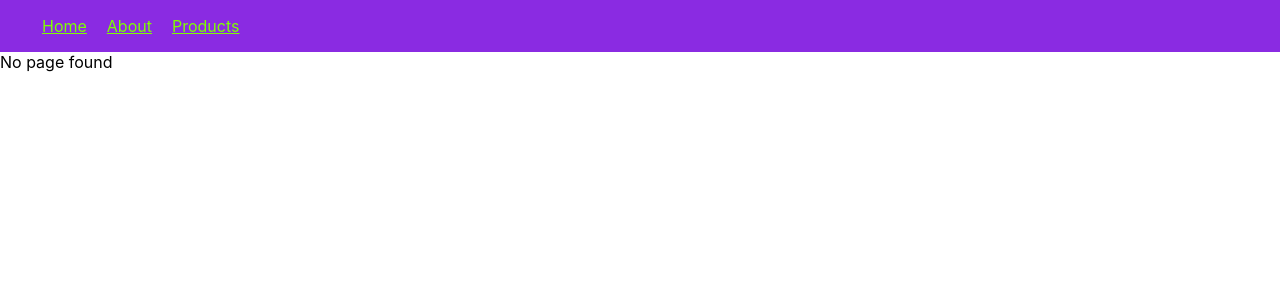
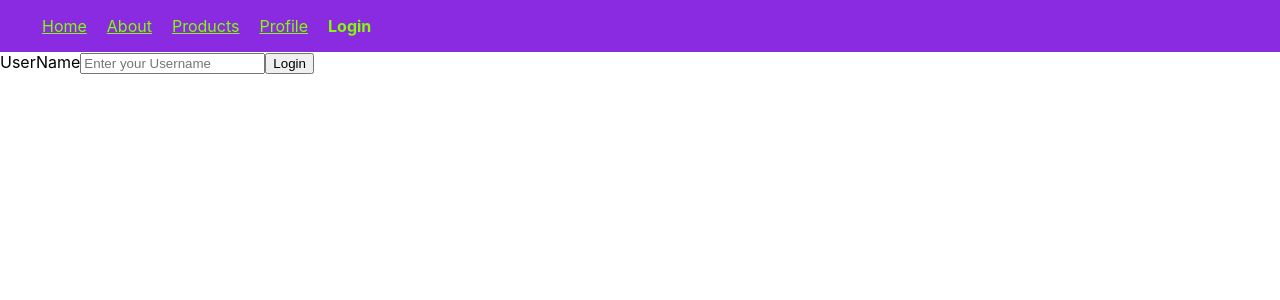
Before and after one commit to apurvgupta-ops/React, a React (Create React App) app: page /login in a window 1280 px wide. Shown: the top 300 px of the page. Built offline with nearby package versions, Linux system fonts and the light colour scheme.

Commit message:
RR Authentication and Protected Routes

```diff
--- a/src/React Router/Basic/App.js
+++ b/src/React Router/Basic/App.js
@@ -9,10 +9,15 @@
 import { Featured } from "./Featured";
 import { New } from "./New";
 import { Users } from "./Users";
+import Login from "./Login";
+import Profile from "./Profile";
+import { AuthProvider } from "./auth";
+import { ReqAuth } from "./ReqAuth";
 const LazyAbout = React.lazy(() => import("./Aboutpage"));
 const App = () => {
   return (
     <div>
+      <AuthProvider>
         <Navbar />
         <Routes>
           <Route path="/" element={<Homepage />} />
@@ -32,8 +37,18 @@
             <Route path="new" element={<New />} />
           </Route>
           <Route path="users" element={<Users />} />
+          <Route
+            path="profile"
+            element={
+              <ReqAuth>
+                <Profile />
+              </ReqAuth>
+            }
+          />
+          <Route path="login" element={<Login />} />
           <Route path="users/:userId" element={<Users />} /> //Dyanmic Routes
         </Routes>
+      </AuthProvider>
     </div>
   );
 };
--- /dev/null
+++ b/src/React Router/Basic/Login.js
@@ -0,0 +1,30 @@
+import React, { useState } from "react";
+import { useNavigate, useLocation } from "react-router-dom";
+import { useAuth } from "./auth";
+
+const Login = () => {
+  const [user, setUser] = useState("");
+  const auth = useAuth();
+  const location = useLocation();
+
+  const redirect = location.state?.path || "/";
+  const navigate = useNavigate();
+  const handleLogin = () => {
+    auth.login(user);
+    navigate(redirect, { replace: true });
+  };
+  return (
+    <div>
+      <label>
+        UserName
+        <input
+          type="text"
+          placeHolder="Enter your Username"
+          onChange={(e) => setUser(e.target.value)}
+        />
+      </label>
+      <button onClick={handleLogin}>Login</button>
+    </div>
+  );
+};
+export default Login;
--- /dev/null
+++ b/src/React Router/Basic/Logout.js
@@ -0,0 +1,19 @@
+import React from "react";
+import { useNavigate } from "react-router-dom";
+import { useAuth } from "./auth";
+
+function Logout() {
+  const auth = useAuth();
+  const navigate = useNavigate();
+  const handleLogout = () => {
+    auth.logout();
+    navigate("/");
+  };
+  return (
+    <div>
+      <button onClick={handleLogout}>LogOut</button>
+    </div>
+  );
+}
+
+export default Logout;
--- a/src/React Router/Basic/Navbar.js
+++ b/src/React Router/Basic/Navbar.js
@@ -1,14 +1,15 @@
 import React from "react";
 import { Link, NavLink } from "react-router-dom";
+import { useAuth } from "./auth";
 
 export const Navbar = () => {
+  const auth = useAuth();
   const styleNavLink = ({ isActive }) => {
     return {
       textDecoration: isActive ? "dotted" : "normal",
       fontWeight: isActive ? "bold" : "normal",
     };
   };
-
   return (
     <nav>
       {/* <Link to="/">Home</Link>
@@ -20,6 +21,14 @@
         About
       </NavLink>
       <NavLink to="/products">Products</NavLink>
+      <NavLink style={styleNavLink} to="/profile">
+        Profile
+      </NavLink>
+      {!auth.user && (
+        <NavLink style={styleNavLink} to="/login">
+          Login
+        </NavLink>
+      )}
     </nav>
   );
 };
--- /dev/null
+++ b/src/React Router/Basic/Profile.js
@@ -0,0 +1,14 @@
+import React from "react";
+import { useAuth } from "./auth";
+import Logout from "./Logout";
+function Profile() {
+  const auth = useAuth();
+  return (
+    <div>
+      Welcome {auth.user}
+      {auth.user && <Logout />}
+    </div>
+  );
+}
+
+export default Profile;
--- /dev/null
+++ b/src/React Router/Basic/ReqAuth.js
@@ -0,0 +1,13 @@
+import React from "react";
+import { Navigate, useLocation } from "react-router-dom";
+import { useAuth } from "./auth";
+
+export const ReqAuth = ({ children }) => {
+  const auth = useAuth();
+  const location = useLocation();
+
+  if (!auth.user) {
+    return <Navigate to="/login" state={{ path: location.pathname }} />;
+  }
+  return children;
+};
--- /dev/null
+++ b/src/React Router/Basic/auth.js
@@ -0,0 +1,25 @@
+import React, { useState, useContext, createContext } from "react";
+
+const AuthContext = createContext(null);
+
+export const AuthProvider = ({ children }) => {
+  const [user, setUser] = useState(null);
+
+  const login = (user) => {
+    setUser(user);
+  };
+
+  const logout = () => {
+    setUser(null);
+  };
+
+  return (
+    <AuthContext.Provider value={{ user, login, logout }}>
+      {children}
+    </AuthContext.Provider>
+  );
+};
+
+export const useAuth = () => {
+  return useContext(AuthContext);
+};
```
Lines whose indentation alone changed are shown as unchanged.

# # # # #

* [Task] With the pictures removed, please retype each record exactly.

* [Written solution]
Before and after one commit to apurvgupta-ops/React, a React (Create React App) app: page /login in a window 1280 px wide. Shown: the top 300 px of the page. Built offline with nearby package versions, Linux system fonts and the light colour scheme.

Commit message:
RR Authentication and Protected Routes

```diff
--- a/src/React Router/Basic/App.js
+++ b/src/React Router/Basic/App.js
@@ -9,10 +9,15 @@
 import { Featured } from "./Featured";
 import { New } from "./New";
 import { Users } from "./Users";
+import Login from "./Login";
+import Profile from "./Profile";
+import { AuthProvider } from "./auth";
+import { ReqAuth } from "./ReqAuth";
 const LazyAbout = React.lazy(() => import("./Aboutpage"));
 const App = () => {
   return (
     <div>
+      <AuthProvider>
         <Navbar />
         <Routes>
           <Route path="/" element={<Homepage />} />
@@ -32,8 +37,18 @@
             <Route path="new" element={<New />} />
           </Route>
           <Route path="users" element={<Users />} />
+          <Route
+            path="profile"
+            element={
+              <ReqAuth>
+                <Profile />
+              </ReqAuth>
+            }
+          />
+          <Route path="login" element={<Login />} />
           <Route path="users/:userId" element={<Users />} /> //Dyanmic Routes
         </Routes>
+      </AuthProvider>
     </div>
   );
 };
--- /dev/null
+++ b/src/React Router/Basic/Login.js
@@ -0,0 +1,30 @@
+import React, { useState } from "react";
+import { useNavigate, useLocation } from "react-router-dom";
+import { useAuth } from "./auth";
+
+const Login = () => {
+  const [user, setUser] = useState("");
+  const auth = useAuth();
+  const location = useLocation();
+
+  const redirect = location.state?.path || "/";
+  const navigate = useNavigate();
+  const handleLogin = () => {
+    auth.login(user);
+    navigate(redirect, { replace: true });
+  };
+  return (
+    <div>
+      <label>
+        UserName
+        <input
+          type="text"
+          placeHolder="Enter your Username"
+          onChange={(e) => setUser(e.target.value)}
+        />
+      </label>
+      <button onClick={handleLogin}>Login</button>
+    </div>
+  );
+};
+export default Login;
--- /dev/null
+++ b/src/React Router/Basic/Logout.js
@@ -0,0 +1,19 @@
+import React from "react";
+import { useNavigate } from "react-router-dom";
+import { useAuth } from "./auth";
+
+function Logout() {
+  const auth = useAuth();
+  const navigate = useNavigate();
+  const handleLogout = () => {
+    auth.logout();
+    navigate("/");
+  };
+  return (
+    <div>
+      <button onClick={handleLogout}>LogOut</button>
+    </div>
+  );
+}
+
+export default Logout;
--- a/src/React Router/Basic/Navbar.js
+++ b/src/React Router/Basic/Navbar.js
@@ -1,14 +1,15 @@
 import React from "react";
 import { Link, NavLink } from "react-router-dom";
+import { useAuth } from "./auth";
 
 export const Navbar = () => {
+  const auth = useAuth();
   const styleNavLink = ({ isActive }) => {
     return {
       textDecoration: isActive ? "dotted" : "normal",
       fontWeight: isActive ? "bold" : "normal",
     };
   };
-
   return (
     <nav>
       {/* <Link to="/">Home</Link>
@@ -20,6 +21,14 @@
         About
       </NavLink>
       <NavLink to="/products">Products</NavLink>
+      <NavLink style={styleNavLink} to="/profile">
+        Profile
+      </NavLink>
+      {!auth.user && (
+        <NavLink style={styleNavLink} to="/login">
+          Login
+        </NavLink>
+      )}
     </nav>
   );
 };
--- /dev/null
+++ b/src/React Router/Basic/Profile.js
@@ -0,0 +1,14 @@
+import React from "react";
+import { useAuth } from "./auth";
+import Logout from "./Logout";
+function Profile() {
+  const auth = useAuth();
+  return (
+    <div>
+      Welcome {auth.user}
+      {auth.user && <Logout />}
+    </div>
+  );
+}
+
+export default Profile;
--- /dev/null
+++ b/src/React Router/Basic/ReqAuth.js
@@ -0,0 +1,13 @@
+import React from "react";
+import { Navigate, useLocation } from "react-router-dom";
+import { useAuth } from "./auth";
+
+export const ReqAuth = ({ children }) => {
+  const auth = useAuth();
+  const location = useLocation();
+
+  if (!auth.user) {
+    return <Navigate to="/login" state={{ path: location.pathname }} />;
+  }
+  return children;
+};
--- /dev/null
+++ b/src/React Router/Basic/auth.js
@@ -0,0 +1,25 @@
+import React, { useState, useContext, createContext } from "react";
+
+const AuthContext = createContext(null);
+
+export const AuthProvider = ({ children }) => {
+  const [user, setUser] = useState(null);
+
+  const login = (user) => {
+    setUser(user);
+  };
+
+  const logout = () => {
+    setUser(null);
+  };
+
+  return (
+    <AuthContext.Provider value={{ user, login, logout }}>
+      {children}
+    </AuthContext.Provider>
+  );
+};
+
+export const useAuth = () => {
+  return useContext(AuthContext);
+};
```
Lines whose indentation alone changed are shown as unchanged.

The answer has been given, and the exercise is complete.